Leaders mull economic development changes
The general consensus Monday at the Sanford Area Chamber of Commerce's monthly Public Policy Luncheon, during which leaders from various groups working to reshape the Lee County Economic Development Corporation talked for about an hour, was that the effort is moving forward but needs more input.
Chamber President Bob Joyce distributed a flow chart, which suggested that the corporation be set up with a chief executive monitoring various interests — such as small business development, business recruitment and retention, chamber services and visitor marketing and promotions. This executive, in turn, would serve at the behest of a board of directors in a leadership structure similar to the chamber's.
Joyce further suggested that, unlike the local chamber of commerce but similar to ones in larger cities like Charlotte, the board of directors could be formed through a pay-to-play system in which various public and private interests pay into a general fund in order to secure a voice on the board, with the funds going to support development projects. No matter what it looks like in the end, however, he said the main priority is clear:
"What I'm hearing — number one, number two and number three — are job creation, job creation and job creation," Joyce said.
But significant differences in opinion surround topics like how the board ought to be funded and staffed, and what its mission and policies would or would not entail. He also emphasized that the model was merely a draft and he is open to suggestions.
Commissioner Jim Womack represented the county at the meeting, reminding those in attendance that the board of commissioners' Republican majority had the votes to direct county funds as it sees fit. He reiterated his desire to see less public funding for the EDC, saying that Alamance County and counties in various other states have let local business leaders and chambers of commerce lead economic development.
"I think if you look at the really successful EDCs around the country, they were chamber-initiated or chamber-run," he said.

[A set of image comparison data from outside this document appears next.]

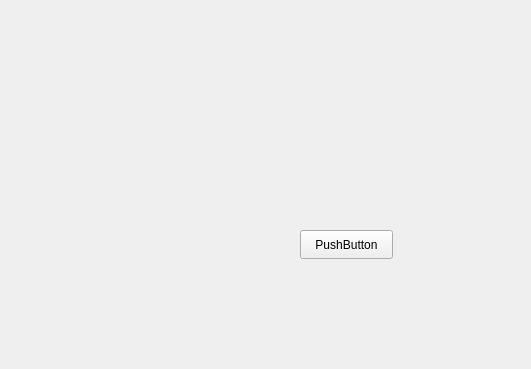
Molodid-Tyshchenko/qt-monopoly-, file mainwindow.ui: the form before one commit; both pictures show x 0 to 531 and y 0 to 369 of the 800 by 600 pixel window.
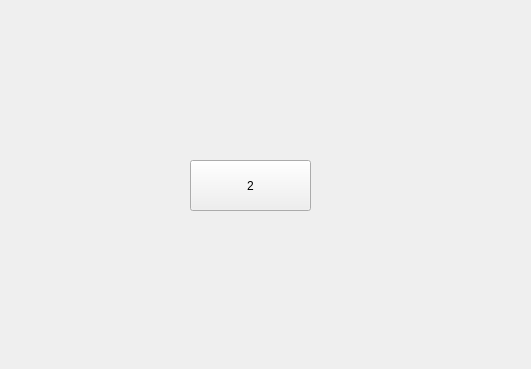
The form after the commit.

What changed in the file:
```diff
--- a/mainwindow.ui
+++ b/mainwindow.ui
@@ -17,14 +17,14 @@
    <widget class="QPushButton" name="pushButton">
     <property name="geometry">
      <rect>
-      <x>300</x>
-      <y>230</y>
-      <width>93</width>
-      <height>29</height>
+      <x>190</x>
+      <y>160</y>
+      <width>121</width>
+      <height>51</height>
      </rect>
     </property>
     <property name="text">
-     <string>PushButton</string>
+     <string>2</string>
     </property>
    </widget>
   </widget>
```
Left out of the diff: 2 changed lines with no effect on the pictures.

The EDC now receives funding from the three local governments: Sanford, Broadway and Lee County. In a joint EDC/Chamber venture, the local governments would share the costs with individuals or companies that also want a say in development policy.

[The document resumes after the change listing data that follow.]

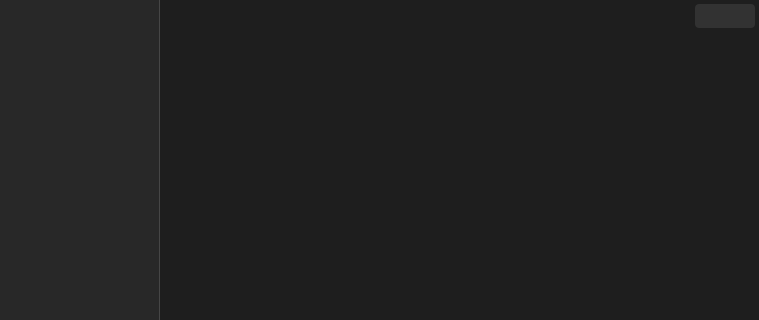
The window that src/forms/VaultEntryWindow.ui (Nothing031/Vault) describes before a commit, drawn with Qt 5; both pictures show x 141 to 900 and y 0 to 320 of the 900 by 600 pixel window.
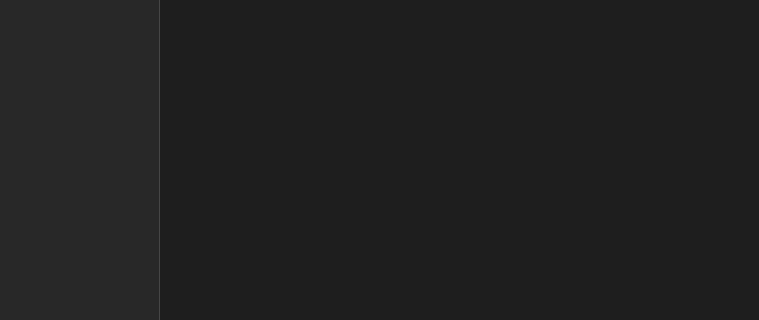
The same window after the commit. Icons and pictures are not drawn. Custom widgets are drawn as their Qt base class.

```diff
--- a/src/forms/VaultEntryWindow.ui
+++ b/src/forms/VaultEntryWindow.ui
@@ -14,11 +14,8 @@
    <string>MainWindow</string>
   </property>
   <property name="styleSheet">
-   <string notr="true">QMainWindow{
+   <string notr="true">QWidget{
 	background: rgb(30, 30, 30);
-}
-
-QWidget{
 	color: rgb(244, 244, 244);
 	font: 12pt &quot;Arial&quot;;
 }
@@ -84,66 +81,6 @@
      <number>0</number>
     </property>
     <item row="1" column="3">
-     <layout class="QGridLayout" name="gridLayout_3">
-      <property name="leftMargin">
-       <number>4</number>
-      </property>
-      <property name="topMargin">
-       <number>4</number>
-      </property>
-      <property name="rightMargin">
-       <number>4</number>
-      </property>
-      <property name="bottomMargin">
-       <number>4</number>
-      </property>
-      <item row="0" column="1" alignment="Qt::AlignmentFlag::AlignRight">
-       <widget class="QPushButton" name="CloseButton">
-        <property name="text">
-         <string/>
-        </property>
-        <property name="icon">
-         <iconset resource="../../asset/resource.qrc">
-          <normaloff>:/icons/close.png</normaloff>:/icons/close.png</iconset>
-        </property>
-        <property name="iconSize">
-         <size>
-          <width>16</width>
-          <height>16</height>
-         </size>
-        </property>
-       </widget>
-      </item>
-      <item row="0" column="0">
-       <spacer name="horizontalSpacer">
-        <property name="orientation">
-         <enum>Qt::Orientation::Horizontal</enum>
-        </property>
-        <property name="sizeHint" stdset="0">
-         <size>
-          <width>40</width>
-          <height>20</height>
-         </size>
-        </property>
-       </spacer>
-      </item>
-     </layout>
-    </item>
-    <item row="0" column="0" rowspan="3">
-     <widget class="VaultListWidget" name="vaultListWidget">
-      <property name="focusPolicy">
-       <enum>Qt::FocusPolicy::NoFocus</enum>
-      </property>
-     </widget>
-    </item>
-    <item row="0" column="1" rowspan="3">
-     <widget class="Line" name="line">
-      <property name="orientation">
-       <enum>Qt::Orientation::Vertical</enum>
-      </property>
-     </widget>
-    </item>
-    <item row="2" column="3">
      <widget class="QStackedWidget" name="stackedWidget">
       <property name="sizePolicy">
        <sizepolicy hsizetype="Expanding" vsizetype="Expanding">
@@ -156,6 +93,20 @@
       </property>
      </widget>
     </item>
+    <item row="0" column="0" rowspan="2">
+     <widget class="VaultListWidget" name="vaultListWidget">
+      <property name="focusPolicy">
+       <enum>Qt::FocusPolicy::NoFocus</enum>
+      </property>
+     </widget>
+    </item>
+    <item row="0" column="1" rowspan="2">
+     <widget class="Line" name="line">
+      <property name="orientation">
+       <enum>Qt::Orientation::Vertical</enum>
+      </property>
+     </widget>
+    </item>
    </layout>
   </widget>
  </widget>
```
Left out of the diff: 4 changed lines with no effect on the pictures.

Donnie Oldham, chairman of the board of directors of the current EDC, said he could support moving from a completely taxpayer-funded model to one that's at least 51 percent privately funded. However, he noted that he had some reservations about a strict pay-to play model that might favor large corporations over, for example, the school system.

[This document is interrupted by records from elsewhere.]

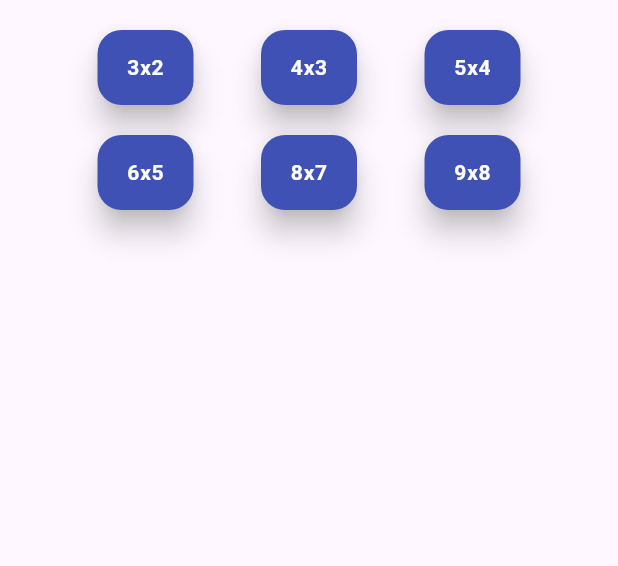
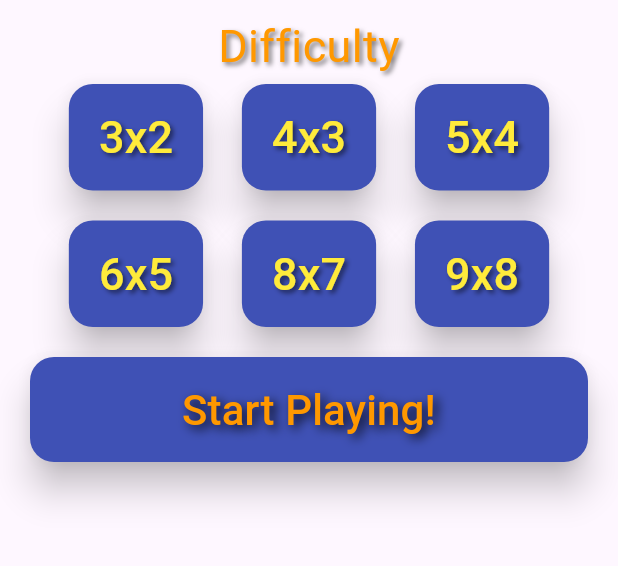
Before and after one commit to TangierDreams/flippy_pairs, a Flutter app: the screen it shows after launch, on a phone screen of 412 x 824 dp, the part 108-674 px from its top. Run offline on Flutter 3.47's test engine with Material 3 defaults, Android fonts, the phone set to English and light mode, and no system bars; our stand-ins replace google_fonts, supabase_flutter; accounts and stored records are empty; Roboto replaces fonts that are missing (Chewy).

Commit message:
23/09/2025

```diff
--- a/lib/PAGES/_HOME/pag_home.dart
+++ b/lib/PAGES/_HOME/pag_home.dart
@@ -1,12 +1,17 @@
 import 'package:flippy_pairs/SHARED/UTILS/constants.dart';
 import 'package:flutter/material.dart';
 import 'package:flippy_pairs/SHARED/WIDGETS/wid_toolbar.dart';
+import 'package:google_fonts/google_fonts.dart';
+
+int rowsSelected = 3;
+int colsSelected = 2;
 
 class PagHome extends StatelessWidget {
   const PagHome({super.key});
 
   @override
   Widget build(BuildContext context) {
+
     return Scaffold(
       //Toolbar:
       appBar: WidToolbar(
@@ -24,24 +29,87 @@ class PagHome extends StatelessWidget {
         child: Column(
           crossAxisAlignment: CrossAxisAlignment.stretch,
           children: [
+            Text(
+              'Difficulty',
+              textAlign: TextAlign.center,
+              style: GoogleFonts.chewy(
+                textStyle: const TextStyle(
+                  fontSize: 30,
+                  height: 0.7,
+                  color: Colors.orange,
+                  shadows: [
+                    Shadow(
+                      blurRadius: 4,
+                      color: Colors.black54,
+                      offset: Offset(2, 2),
+                    ),
+                  ],
+                ),
+              ),
+            ),
+
+            const SizedBox(height: 15),
+
             Row(
               mainAxisAlignment: MainAxisAlignment.spaceEvenly,
               children: [
                 GridButton(pTitle: "3x2", pRows: 3, pCols: 2),
                 GridButton(pTitle: "4x3", pRows: 4, pCols: 3),
                 GridButton(pTitle: "5x4", pRows: 5, pCols: 4),
-              ]
+              ],
             ),
+
             const SizedBox(height: 20),
+
             Row(
               mainAxisAlignment: MainAxisAlignment.spaceEvenly,
               children: [
                 GridButton(pTitle: "6x5", pRows: 6, pCols: 5),
                 GridButton(pTitle: "8x7", pRows: 8, pCols: 7),
                 GridButton(pTitle: "9x8", pRows: 9, pCols: 8),
-              ]
-            )
+              ],
+            ),
 
+            const SizedBox(height: 20),
+
+            ElevatedButton(
+              onPressed: () {
+                Navigator.of(
+                  context,
+                ).pushNamed('/game', arguments: {'pRows': rowsSelected, 'pCols': colsSelected});
+              },
+              style: ElevatedButton.styleFrom(
+                padding: const EdgeInsets.symmetric(
+                  vertical: 15,
+                  horizontal: 15,
+                ),
+                backgroundColor: AppColors.primary,
+                foregroundColor: AppColors.contrast,
+                shape: RoundedRectangleBorder(
+                  borderRadius: BorderRadius.circular(16),
+                ),
+                elevation: 10,
+              ),
+
+              child: Text(
+                'Start Playing!',
+                style: GoogleFonts.luckiestGuy(
+                  textStyle: const TextStyle(
+                    fontSize: 28,
+                    //height: 0.9,
+                    color: Colors.orange,
+                    shadows: [
+                      Shadow(
+                        blurRadius: 8,
+                        color: Colors.black87,
+                        offset: Offset(3, 3),
+                      ),
+                    ],
+                  ),
+                ),
+                textAlign: TextAlign.center,
+              ),
+            ),
           ],
         ),
       ),
@@ -54,29 +122,42 @@ class GridButton extends StatelessWidget {
   final int pRows;
   final int pCols;
 
-  const GridButton({super.key, required this.pTitle, required this.pRows, required this.pCols});
+  const GridButton({
+    super.key,
+    required this.pTitle,
+    required this.pRows,
+    required this.pCols,
+  });
 
   @override
   Widget build(BuildContext context) {
     return ElevatedButton(
-      onPressed: () {
-        Navigator.of(
-          context,
-        ).pushNamed('/game', arguments: {'pRows': pRows, 'pCols': pCols});
-      },
-      style: ElevatedButton.styleFrom(
-        padding: const EdgeInsets.symmetric(vertical: 15),
+        onPressed: () {
+            rowsSelected = pRows;
+            colsSelected = pCols;
+        },
+        style: ElevatedButton.styleFrom(
+        padding: const EdgeInsets.symmetric(vertical: 25, horizontal: 20),
         backgroundColor: AppColors.primary,
         foregroundColor: AppColors.contrast,
         shape: RoundedRectangleBorder(borderRadius: BorderRadius.circular(16)),
-        elevation: 8,
+        elevation: 10,
       ),
       child: Text(
         pTitle,
-        style: TextStyle(
-          fontSize: 14,
-          fontWeight: FontWeight.w700,
-          letterSpacing: 0.5,
+        style: GoogleFonts.chewy(
+          textStyle: const TextStyle(
+            fontSize: 30,
+            height: 0.7,
+            color: Colors.yellow,
+            shadows: [
+              Shadow(
+                blurRadius: 4,
+                color: Colors.black54,
+                offset: Offset(2, 2),
+              ),
+            ],
+          ),
         ),
         textAlign: TextAlign.center,
       ),
--- a/lib/SHARED/data/dat_icons.dart
+++ b/lib/SHARED/data/dat_icons.dart
@@ -19,6 +19,25 @@ class DatIcons {
     Icons.wifi,
     Icons.directions_car,
     Icons.phone,
+    Icons.add_moderator_sharp,
+    Icons.telegram,
+    Icons.sos,
+    Icons.mail,
+    Icons.mobile_off,
+    Icons.play_circle,
+    Icons.arrow_circle_left,
+    Icons.arrow_circle_down,
+    Icons.arrow_circle_right,
+    Icons.arrow_circle_up,
+    Icons.ice_skating,
+    Icons.sports,
+    Icons.wifi,
+    Icons.wifi_calling,
+    Icons.lock_clock_outlined,
+    Icons.mark_chat_read_outlined,
+    Icons.ac_unit,
+    Icons.insert_chart,
+    Icons.abc_sharp,
   ];
 
   // Obtenemos un número de pares de iconos, desordenados:
```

"We wouldn't have anything to do with education," he said regarding policy. "But it would be in this board's interests to know what the school board wants in businesses."
Those in attendance also discussed the focus the EDC has consistently placed on industry. The organization helped bring many large manufacturing employers, such as Caterpillar and Pfizer, into town, and its website features a collage of several large industrial plants as well as a directory of local manufacturers. Womack said he's not a big fan of manufacturing, saying the jobs are often unstable, sometimes low-paying, and more susceptible than others to a bad economy.
Jerry Pedley, owner of Mertek Solutions, spoke on behalf of his local industrial counterparts like Tyson, Moen, Caterpillar and a long list of others.
"If they all weren't here, 90 percent of us in this room wouldn't be here," he said, after which the conversation switched to the local quality of life, especially the concern that people in high-paying fields or highly competitive ones might not be able to find the quality of houses and subdivisions in Lee County that they want. Joyce said the county doesn't require developers to build sidewalks, curbs and other amenities that might seem like simple things — and which he said can frustrate some contractors — but which could give local developments a classier atmosphere if they were required.